Biology Professor Represents State at Cancer Leadership Summit
By Hazel Scott/ASU
Dr. Sabita Saldanha, associate professor of biological sciences at Alabama State University, represented the state of Alabama and its congressional districts at the American Cancer Society Action Network’s (ACS CAN) virtual Leadership Summit in Washington, D.C., where all 50 states were represented.
ACS CAN is the nation’s leading cancer advocacy organization.
Her role as a volunteer Ambassador Constituent Team Lead of District #2 is to advocate for polices that further cancer research, prevention and cures.
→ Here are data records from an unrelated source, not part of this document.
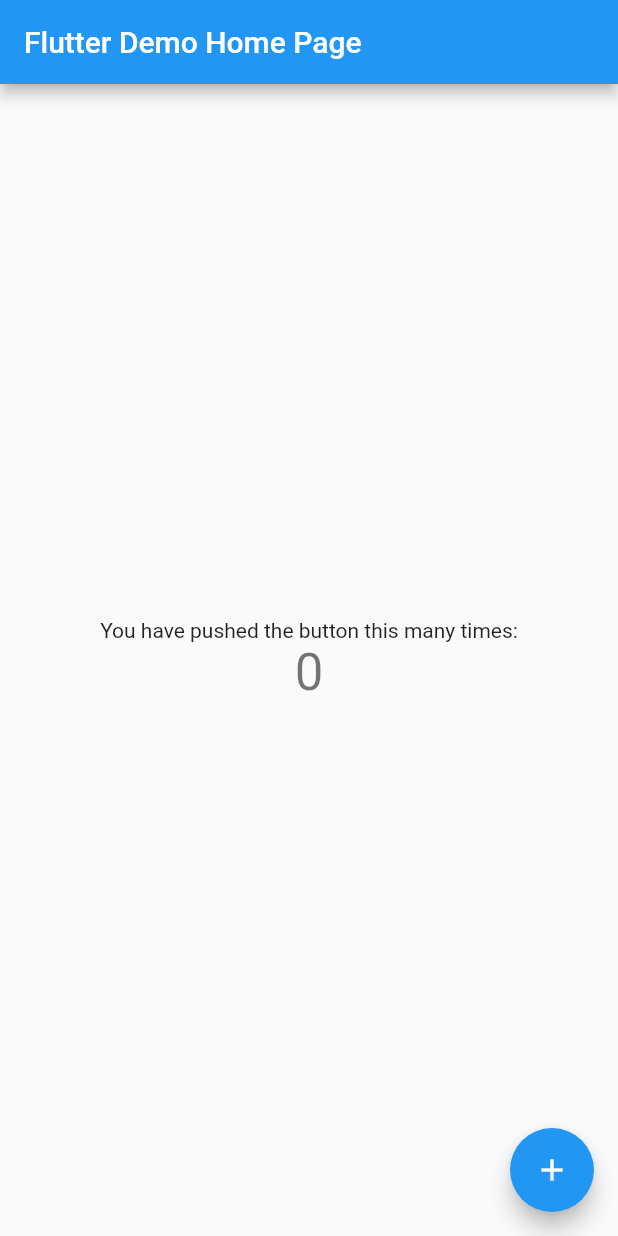
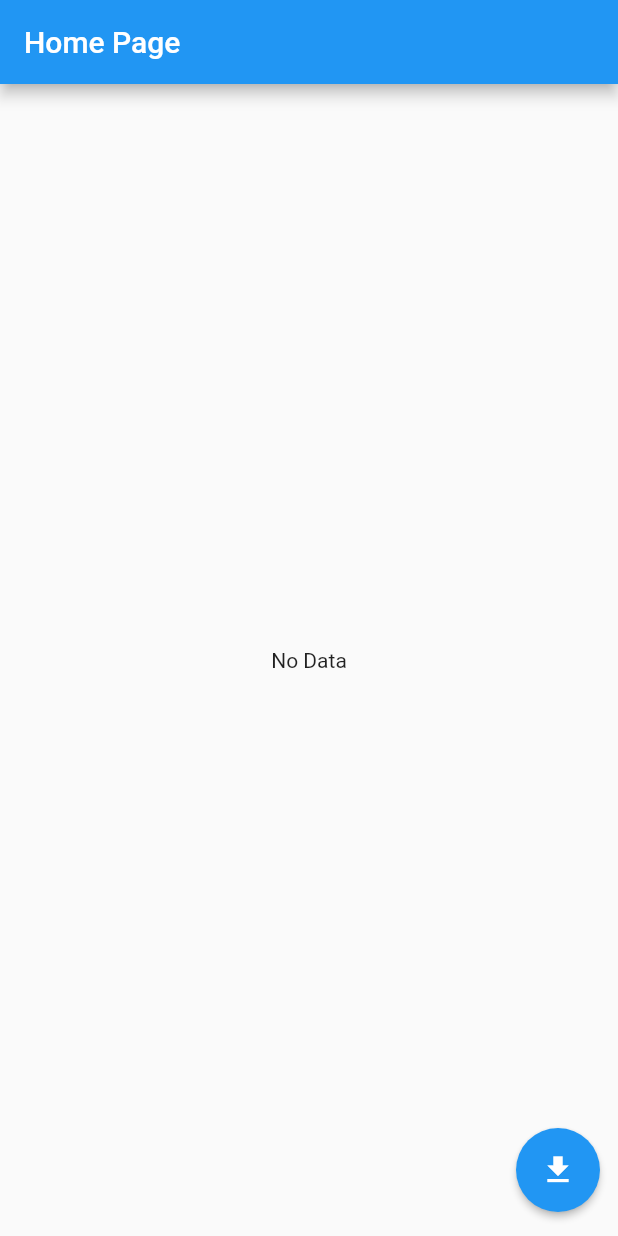
Before and after one commit to mhshakil09/flutter_learning_dio, a Flutter app: the screen it shows after launch, on a phone screen of 412 x 824 dp. Run offline on Flutter 3.47's test engine with Material 2 defaults, Android fonts, the phone set to English and light mode, and no system bars; our stand-ins replace dio.

Commit message:
# File download with progress percentage implemented

```diff
--- a/lib/main.dart
+++ b/lib/main.dart
@@ -1,4 +1,5 @@
 import 'package:flutter/material.dart';
+import 'package:flutter_learning_dio/screens/home_screen/home_screen.dart';
 
 void main() {
   runApp(const MyApp());
@@ -11,105 +12,12 @@
   @override
   Widget build(BuildContext context) {
     return MaterialApp(
+      debugShowCheckedModeBanner: false,
       title: 'Flutter Demo',
       theme: ThemeData(
-        // This is the theme of your application.
-        //
-        // Try running your application with "flutter run". You'll see the
-        // application has a blue toolbar. Then, without quitting the app, try
-        // changing the primarySwatch below to Colors.green and then invoke
-        // "hot reload" (press "r" in the console where you ran "flutter run",
-        // or simply save your changes to "hot reload" in a Flutter IDE).
-        // Notice that the counter didn't reset back to zero; the application
-        // is not restarted.
         primarySwatch: Colors.blue,
       ),
-      home: const MyHomePage(title: 'Flutter Demo Home Page'),
+      home: const HomeScreen(title: 'Home Page'),
     );
   }
 }
-
-class MyHomePage extends StatefulWidget {
-  const MyHomePage({Key? key, required this.title}) : super(key: key);
-
-  // This widget is the home page of your application. It is stateful, meaning
-  // that it has a State object (defined below) that contains fields that affect
-  // how it looks.
-
-  // This class is the configuration for the state. It holds the values (in this
-  // case the title) provided by the parent (in this case the App widget) and
-  // used by the build method of the State. Fields in a Widget subclass are
-  // always marked "final".
-
-  final String title;
-
-  @override
-  State<MyHomePage> createState() => _MyHomePageState();
-}
-
-class _MyHomePageState extends State<MyHomePage> {
-  int _counter = 0;
-
-  void _incrementCounter() {
-    setState(() {
-      // This call to setState tells the Flutter framework that something has
-      // changed in this State, which causes it to rerun the build method below
-      // so that the display can reflect the updated values. If we changed
-      // _counter without calling setState(), then the build method would not be
-      // called again, and so nothing would appear to happen.
-      _counter++;
-    });
-  }
-
-  @override
-  Widget build(BuildContext context) {
-    // This method is rerun every time setState is called, for instance as done
-    // by the _incrementCounter method above.
-    //
-    // The Flutter framework has been optimized to make rerunning build methods
-    // fast, so that you can just rebuild anything that needs updating rather
-    // than having to individually change instances of widgets.
-    return Scaffold(
-      appBar: AppBar(
-        // Here we take the value from the MyHomePage object that was created by
-        // the App.build method, and use it to set our appbar title.
-        title: Text(widget.title),
-      ),
-      body: Center(
-        // Center is a layout widget. It takes a single child and positions it
-        // in the middle of the parent.
-        child: Column(
-          // Column is also a layout widget. It takes a list of children and
-          // arranges them vertically. By default, it sizes itself to fit its
-          // children horizontally, and tries to be as tall as its parent.
-          //
-          // Invoke "debug painting" (press "p" in the console, choose the
-          // "Toggle Debug Paint" action from the Flutter Inspector in Android
-          // Studio, or the "Toggle Debug Paint" command in Visual Studio Code)
-          // to see the wireframe for each widget.
-          //
-          // Column has various properties to control how it sizes itself and
-          // how it positions its children. Here we use mainAxisAlignment to
-          // center the children vertically; the main axis here is the vertical
-          // axis because Columns are vertical (the cross axis would be
-          // horizontal).
-          mainAxisAlignment: MainAxisAlignment.center,
-          children: <Widget>[
-            const Text(
-              'You have pushed the button this many times:',
-            ),
-            Text(
-              '$_counter',
-              style: Theme.of(context).textTheme.headline4,
-            ),
-          ],
-        ),
-      ),
-      floatingActionButton: FloatingActionButton(
-        onPressed: _incrementCounter,
-        tooltip: 'Increment',
-        child: const Icon(Icons.add),
-      ), // This trailing comma makes auto-formatting nicer for build methods.
-    );
-  }
-}
--- /dev/null
+++ b/lib/screens/home_screen/components/background.dart
@@ -0,0 +1,41 @@
+import 'package:flutter/material.dart';
+
+class Background extends StatelessWidget {
+  const Background({
+    Key? key,
+    required this.child,
+  }) : super(key: key);
+
+  final Widget child;
+
+  @override
+  Widget build(BuildContext context) {
+    Size size = MediaQuery.of(context).size;
+    return Container(
+      height: size.height,
+      width: double.infinity,
+      child: Stack(
+        alignment: Alignment.center,
+        children: [
+          // Positioned(
+          //   top: 0,
+          //   left: 0,
+          //   child: Image.asset(
+          //     "assets/images/main_top.png",
+          //     width: size.width * 0.35,
+          //   ),
+          // ),
+          // Positioned(
+          //   bottom: 0,
+          //   right: 0,
+          //   child: Image.asset(
+          //     "assets/images/login_bottom.png",
+          //     width: size.width * 0.4,
+          //   ),
+          // ),
+          child
+        ],
+      ),
+    );
+  }
+}
--- /dev/null
+++ b/lib/screens/home_screen/components/body.dart
@@ -0,0 +1,115 @@
+import 'package:dio/dio.dart';
+import 'package:flutter/material.dart';
+import 'package:flutter_learning_dio/utils/helper.dart';
+import 'package:path_provider/path_provider.dart';
+import 'package:flutter_learning_dio/screens/home_screen/components/background.dart';
+
+class Body extends StatefulWidget {
+  const Body({Key? key}) : super(key: key);
+
+  @override
+  State<Body> createState() => _BodyState();
+}
+
+class _BodyState extends State<Body> {
+  final imageUrl = "https://unsplash.com/photos/iEJVyyevw-U/download?force=true";
+  bool downloading = false;
+  var progressString = "0%";
+
+  Future<void> downloadFile() async {
+    Dio dio = Dio();
+    progressString = "0%";
+
+    try {
+      var dir = await getApplicationDocumentsDirectory();
+      print("Directory found ${dir.path}/myimage.jpg");
+      Helper.toast(context, "Directory found");
+
+      setState(() {
+        downloading = true;
+      });
+      await dio.download(
+        imageUrl,
+        "${dir.path}/myimage.jpg",
+        onReceiveProgress: (rec, total) {
+          print("Rec: $rec , Total: $total");
+
+          setState(() {
+            progressString = ((rec / total) * 100).toStringAsFixed(0) + "%";
+          });
+        },
+      );
+    } catch (e) {
+      setState(() {
+        downloading = false;
+      });
+      print("Something went wrong");
+      Helper.toast(context, "Something went wrong");
+      print(e);
+    }
+
+    setState(() {
+      downloading = false;
+      progressString = "Completed";
+      Helper.toast(context, "Download Completed", 4, Colors.green);
+    });
+    print("Download completed");
+
+  }
+
+  @override
+  Widget build(BuildContext context) {
+    Size size = MediaQuery.of(context).size;
+    return Background(
+      child: Container(
+        height: size.height,
+        width: double.infinity,
+        child: Stack(
+          children: [
+            Center(
+              child: downloading
+                  ? Container(
+                      height: 120.0,
+                      width: 200.0,
+                      child: Card(
+                        color: Colors.black,
+                        child: Column(
+                          mainAxisAlignment: MainAxisAlignment.center,
+                          children: <Widget>[
+                            CircularProgressIndicator(),
+                            SizedBox(
+                              height: 20.0,
+                            ),
+                            Text(
+                              "Downloading File: $progressString",
+                              style: TextStyle(
+                                color: Colors.white,
+                              ),
+                            )
+                          ],
+                        ),
+                      ),
+                    )
+                  : Text("No Data"),
+            ),
+            Positioned(
+              bottom: 16,
+              right: 8,
+              child: ElevatedButton(
+                onPressed: () {
+                  Helper.toast(context, "starting...");
+                  downloadFile();
+                },
+                child: Icon(Icons.download),
+                style: ElevatedButton.styleFrom(
+                  shape: CircleBorder(),
+                  padding: EdgeInsets.all(16),
+                ),
+              ),
+            ),
+          ],
+        ),
+      ),
+    );
+  }
+}
--- /dev/null
+++ b/lib/screens/home_screen/home_screen.dart
@@ -0,0 +1,17 @@
+import 'package:flutter/material.dart';
+import 'package:flutter_learning_dio/screens/home_screen/components/body.dart';
+
+class HomeScreen extends StatelessWidget {
+  final String title;
+  const HomeScreen({Key? key, required this.title}) : super(key: key);
+
+  @override
+  Widget build(BuildContext context) {
+    return Scaffold(
+      appBar: AppBar(
+        title: Text(title),
+      ),
+      body: Body(),
+    );
+  }
+}
--- /dev/null
+++ b/lib/utils/constants.dart
@@ -0,0 +1,4 @@
+import 'package:flutter/material.dart';
+
+const Color mainHexColor = Color(0xFF1C1C1C);
+const Color accentHexColor = Color(0xFFFCC91C);
--- a/pubspec.yaml
+++ b/pubspec.yaml
@@ -34,6 +34,8 @@
   # The following adds the Cupertino Icons font to your application.
   # Use with the CupertinoIcons class for iOS style icons.
   cupertino_icons: ^1.0.2
+  dio: any
+  path_provider: any
 
 dev_dependencies:
   flutter_test:
```
Also changed, not shown: lib/utils/helper.dart (added, +16 -0 lines), pubspec.lock.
“I hope to help save lives by working with lawmakers at every level of government to pass laws and increase funding for cancer research,” Saldanha said.
During the virtual event, Saldanha met with Senator Richard Shelby, Senator Mo Brooks, Senator Doug Jones, Representative Martha Roby and Representative Mike Rogers.
Saldanha pointed out that in the wake of the COVID-19 pandemic, cancer patients and their family's lives have been impacted. The treatment, care, and accessibility to clinical trials for these patients will most undoubtedly be affected years to come due to the pandemic and the current budgetary restraints.
“We strongly advocated for the support of a funding level of at least $44.7 billion (a $3 billion increase) for the National Institute of Health, including $6.9 for cancer research,” she added.
Saldanha said she also advocated for Congress to co-sponsor the Henrietta Lacks Cancer Research Enhancement Act in the next COVID-19 package.
“If the Act is passed, it will help complete the studies that understand the barriers faced by underrepresented minorities in participating in clinical trials,” she said.
She noted that Henrietta Lacks, who is called the mother of modern medicine, was an African-American woman who was diagnosed with cervical cancer and died at the age of 31. Using her cell line (HeLa cell line), many breakthrough studies in cancer and other medical fields have been made. Henrietta Lacks contribution to science has helped advance medicine.
“There is no better way to honor Henrietta Lacks than for Congress to support this bill so underrepresented minorities can participate in these life-saving clinical trials,” she said.
Saldanha thanked Congress members and representatives for their continued support and commitment of eradicating a disease that affects individuals across the nation.
“Together, we can defeat cancer,” Saldanha exclaimed.